Song: Tupac – “Changes”

BT: Also here’s what I loved about him, Tupac was one of the first to not just rap like there was, there was harmony, and melody going on in the way he rhymed, not just in the chorus.

AV: It was the cadence.

BT: Yeah, but it was still hard. Nobody accused him of like being this soft R&B hip-hop dude.

AV: He wasn’t Drake.

BT: No, no, this... he was like, proto-hardcore Drake. I mean, "thug life" was tattooed on his body, so he represented that life in a very strong way and other ways, but there was just something really melodic about his delivery.

And that softness around this hardcore thug edge, it just made the message resonate more for me.

AV: Could you relate to that duality of Tupac? In a sense of him, you mentioned, being hardcore, thug life, but then this was a voice of consciousness.

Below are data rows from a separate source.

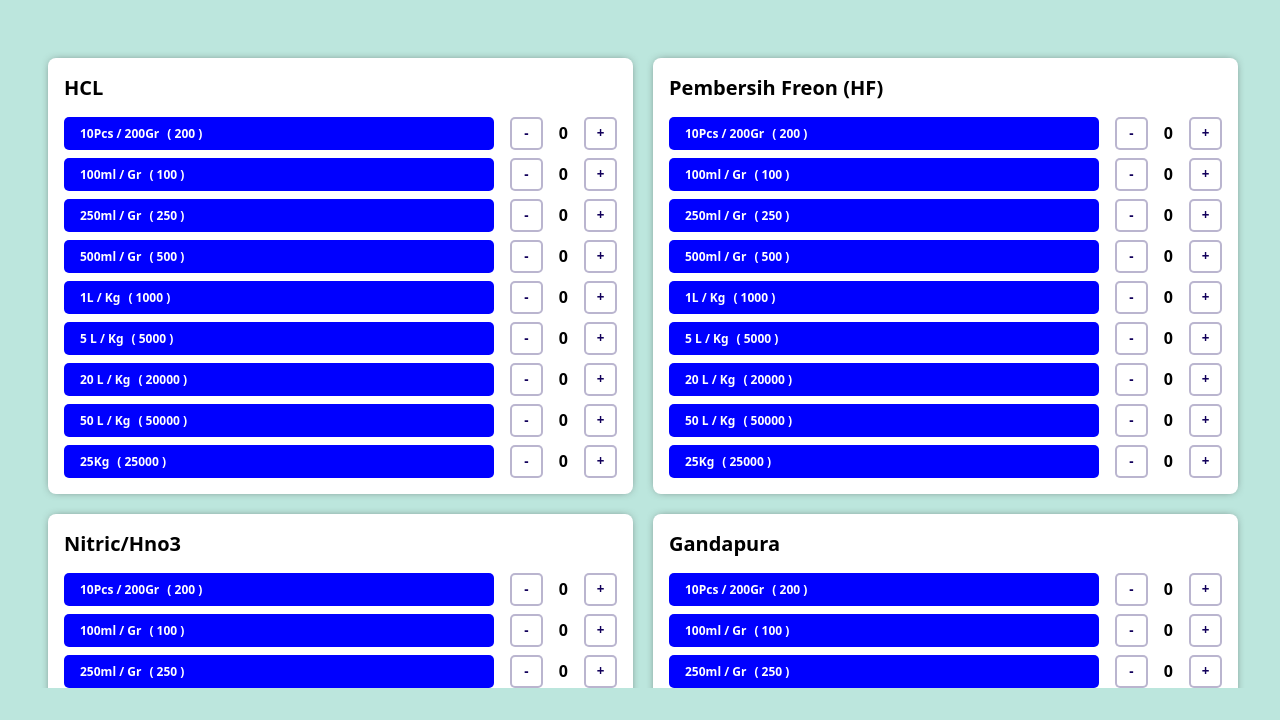
Repository: zuraniumlab-design/upstock-amsk
Page: /
These files come from the project's save history. The page is drawn as it stood at one moment and after the next save; the edit follows.
The browser window is 1280 px wide. The pictures show the whole page.
An inner scrolling area shows only its first screen. The project was rebuilt for these pictures with package versions that can differ from the ones it lists, and the page was loaded fresh each time. Also part of the build but not shown: vite.config.js.

Above is the page before, as saved 2026-06-18 17:09:20.

After the next save:
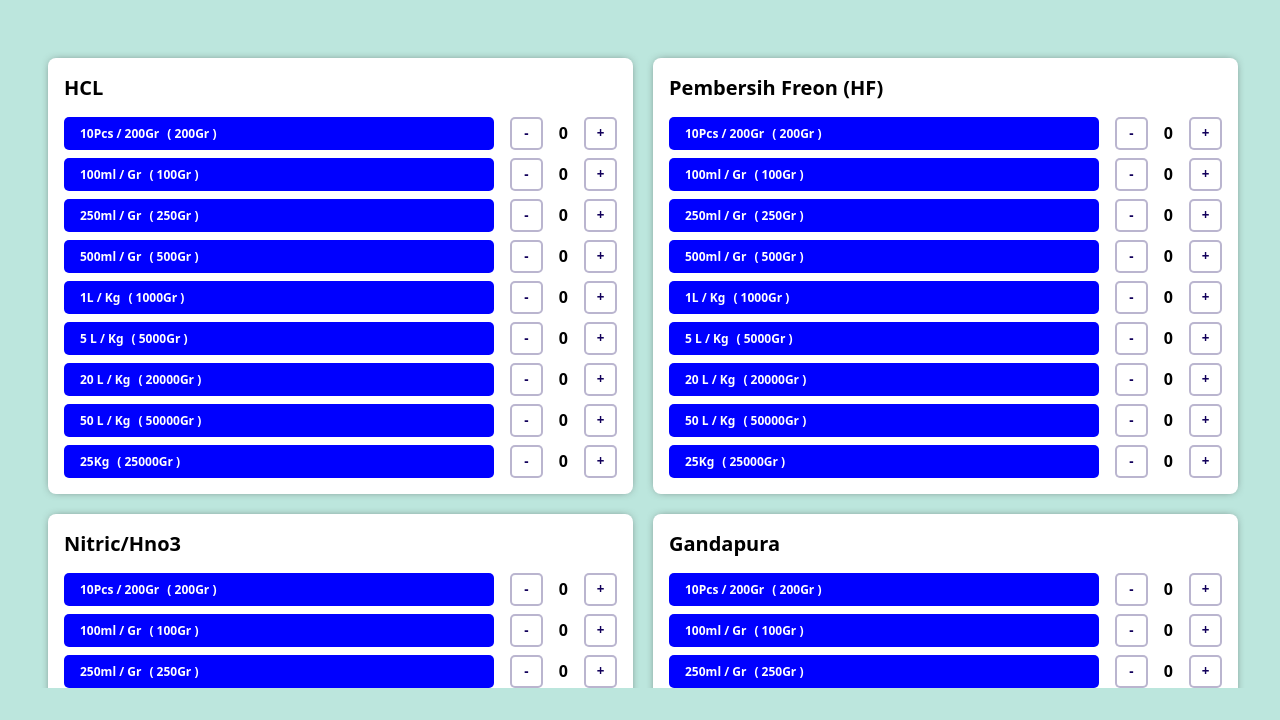
Saved 5 s later.
--- a/src/App.jsx
+++ b/src/App.jsx
@@ -1523,7 +1523,7 @@ function App() {
                   {value.map((w, windex) => {
                     return (
                       <div key={index + '-' + windex} className={styles.weight}>
-                        <div className={styles.display}>{w.display} <span>( {w.value} )</span></div>
+                        <div className={styles.display}>{w.display} <span>( {w.value}Gr )</span></div>
                         <div className={styles.stock}>
                           <button className={styles.stockMinus}>-</button>
                           <div className={styles.stockDisplay}>{w.stock}</div>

BT: Yeah and I think, you know, obviously I was a hardcore gangster -- not at all -- BUT the duality is something I’ve definitely lived. And I think growing up in the house I did, to the mother I have, but also going to private schools, majority white communities, having grown up in a neighborhood that was ravaged by crack cocaine, and some violence, but then going off to Harvard University. You’re containing multiple worlds within your consciousness.

AV: So, what’s the last song you brought for us today?

BT: The next track is Oscar de Leon, "Mi Mujer Es Una Bomba" and I chose this track because it affected my life in a time when I realized I could dance.

I didn’t grow up dancing, I was like a kid on the wall. I was very shy, I didn’t know how to approach women, I just knew the two step.

AV: How old were you?

BT: When I found this song I was just out of college, I was 21 or 22 years old, I just got my driver’s license, I was living in Boston, and I would rent cars to be able to drive them. I didn’t own a car yet and I would go to the Boston Logan Airport, and rent a car for like the weekend, and then hit the salsa club, with the top down blasting this.

AV: Wow.

BT: And my good friend Greg, Greg Selben, sadly I also chose this because Greg committed suicide a few years ago, and he was a salsero. This Jewish kid from Illinois, just outside of Chicago could move, and it used to upset me, I’m like how does this white boy dance better than me? But I learned from Greg and he got me this Oscar de Leon CD for my 21st birthday.

So this is kind of in honor of Gregg and his life, it’s also in honor of my own discovery of the forms of expression that I really connect with. I’m not a professional dancer, by any means, but I’d like to say whatever side of the Mississippi I’m on, I’m probably the best dancer.

Song: Oscar De Leon – “Mi Mujer Es Una Bomba"

AV: That was Oscar De Leon with "Mi Mujer Es Una Bomba" selected by Thurston, Mr. Thurston, Baratunde Thurston, thank you so much sir.

BT: Thank you so much Anthony, a pleasure to be here.